THE DATA Block Start
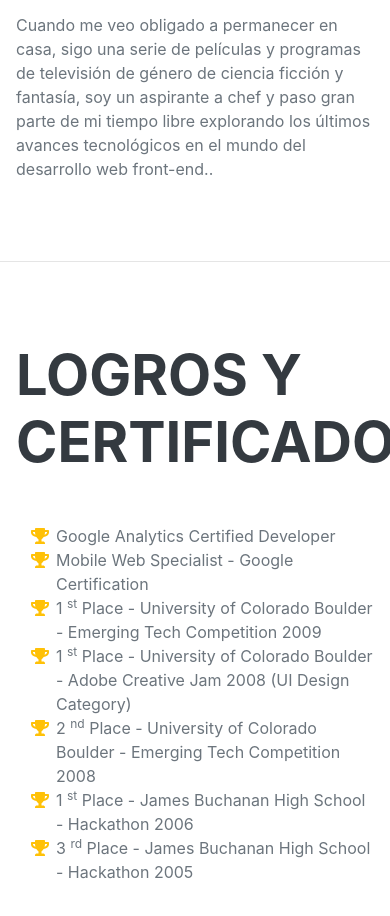
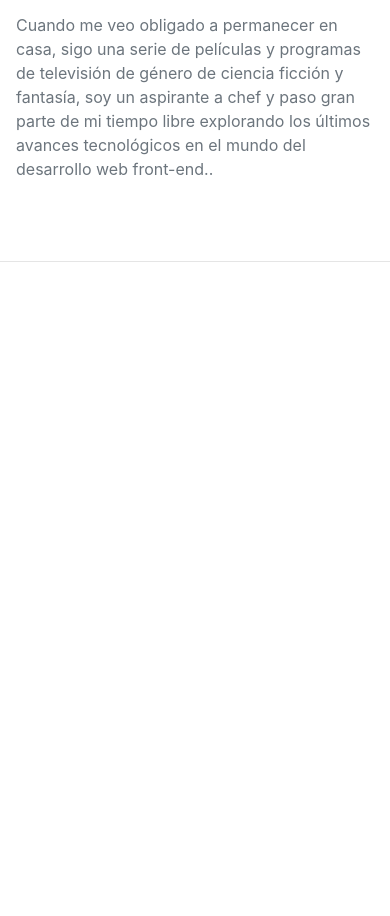
Before and after one commit to Trofu/CV, a plain HTML site: page index.html in a window 390 px wide. Shown: the part 3200-4116 px from the top of the page. After the commit the page ends 3462 px from the top, so only its background shows below. Drawn offline with nearby package versions, Linux system fonts and the light colour scheme; a web font is replaced by a local one.

Commit message:
Final 1.0

```diff
--- a/index.html
+++ b/index.html
@@ -30,7 +30,6 @@
                     <li class="nav-item"><a class="nav-link js-scroll-trigger" href="#education">Educacion</a></li>
                     <li class="nav-item"><a class="nav-link js-scroll-trigger" href="#skills">Habilidades</a></li>
                     <li class="nav-item"><a class="nav-link js-scroll-trigger" href="#interests">Intereses</a></li>
-                    <li class="nav-item"><a class="nav-link js-scroll-trigger" href="#awards">Logros y Certificados</a></li>
                 </ul>
             </div>
         </nav>
@@ -137,52 +136,6 @@
                 </div>
             </section>
             <hr class="m-0" />
-            <!-- Awards-->
-            <section class="resume-section" id="awards">
-                <div class="resume-section-content">
-                    <h2 class="mb-5">Logros y Certificados</h2>
-                    <ul class="fa-ul mb-0">
-                        <li>
-                            <span class="fa-li"><i class="fas fa-trophy text-warning"></i></span>
-                            Google Analytics Certified Developer
-                        </li>
-                        <li>
-                            <span class="fa-li"><i class="fas fa-trophy text-warning"></i></span>
-                            Mobile Web Specialist - Google Certification
-                        </li>
-                        <li>
-                            <span class="fa-li"><i class="fas fa-trophy text-warning"></i></span>
-                            1
-                            <sup>st</sup>
-                            Place - University of Colorado Boulder - Emerging Tech Competition 2009
-                        </li>
-                        <li>
-                            <span class="fa-li"><i class="fas fa-trophy text-warning"></i></span>
-                            1
-                            <sup>st</sup>
-                            Place - University of Colorado Boulder - Adobe Creative Jam 2008 (UI Design Category)
-                        </li>
-                        <li>
-                            <span class="fa-li"><i class="fas fa-trophy text-warning"></i></span>
-                            2
-                            <sup>nd</sup>
-                            Place - University of Colorado Boulder - Emerging Tech Competition 2008
-                        </li>
-                        <li>
-                            <span class="fa-li"><i class="fas fa-trophy text-warning"></i></span>
-                            1
-                            <sup>st</sup>
-                            Place - James Buchanan High School - Hackathon 2006
-                        </li>
-                        <li>
-                            <span class="fa-li"><i class="fas fa-trophy text-warning"></i></span>
-                            3
-                            <sup>rd</sup>
-                            Place - James Buchanan High School - Hackathon 2005
-                        </li>
-                    </ul>
-                </div>
-            </section>
         </div>
         <!-- Bootstrap core JS-->
         <script src="https://cdnjs.cloudflare.com/ajax/libs/jquery/3.5.1/jquery.min.js"></script>
```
THE DATA Block End
EXERCISE DETAILS
All of the data should be returned word for word, with each picture left out.

ANSWER TO THIS EXERCISE
Before and after one commit to Trofu/CV, a plain HTML site: page index.html in a window 390 px wide. Shown: the part 3200-4116 px from the top of the page. After the commit the page ends 3462 px from the top, so only its background shows below. Drawn offline with nearby package versions, Linux system fonts and the light colour scheme; a web font is replaced by a local one.

Commit message:
Final 1.0

```diff
--- a/index.html
+++ b/index.html
@@ -30,7 +30,6 @@
                     <li class="nav-item"><a class="nav-link js-scroll-trigger" href="#education">Educacion</a></li>
                     <li class="nav-item"><a class="nav-link js-scroll-trigger" href="#skills">Habilidades</a></li>
                     <li class="nav-item"><a class="nav-link js-scroll-trigger" href="#interests">Intereses</a></li>
-                    <li class="nav-item"><a class="nav-link js-scroll-trigger" href="#awards">Logros y Certificados</a></li>
                 </ul>
             </div>
         </nav>
@@ -137,52 +136,6 @@
                 </div>
             </section>
             <hr class="m-0" />
-            <!-- Awards-->
-            <section class="resume-section" id="awards">
-                <div class="resume-section-content">
-                    <h2 class="mb-5">Logros y Certificados</h2>
-                    <ul class="fa-ul mb-0">
-                        <li>
-                            <span class="fa-li"><i class="fas fa-trophy text-warning"></i></span>
-                            Google Analytics Certified Developer
-                        </li>
-                        <li>
-                            <span class="fa-li"><i class="fas fa-trophy text-warning"></i></span>
-                            Mobile Web Specialist - Google Certification
-                        </li>
-                        <li>
-                            <span class="fa-li"><i class="fas fa-trophy text-warning"></i></span>
-                            1
-                            <sup>st</sup>
-                            Place - University of Colorado Boulder - Emerging Tech Competition 2009
-                        </li>
-                        <li>
-                            <span class="fa-li"><i class="fas fa-trophy text-warning"></i></span>
-                            1
-                            <sup>st</sup>
-                            Place - University of Colorado Boulder - Adobe Creative Jam 2008 (UI Design Category)
-                        </li>
-                        <li>
-                            <span class="fa-li"><i class="fas fa-trophy text-warning"></i></span>
-                            2
-                            <sup>nd</sup>
-                            Place - University of Colorado Boulder - Emerging Tech Competition 2008
-                        </li>
-                        <li>
-                            <span class="fa-li"><i class="fas fa-trophy text-warning"></i></span>
-                            1
-                            <sup>st</sup>
-                            Place - James Buchanan High School - Hackathon 2006
-                        </li>
-                        <li>
-                            <span class="fa-li"><i class="fas fa-trophy text-warning"></i></span>
-                            3
-                            <sup>rd</sup>
-                            Place - James Buchanan High School - Hackathon 2005
-                        </li>
-                    </ul>
-                </div>
-            </section>
         </div>
         <!-- Bootstrap core JS-->
         <script src="https://cdnjs.cloudflare.com/ajax/libs/jquery/3.5.1/jquery.min.js"></script>
```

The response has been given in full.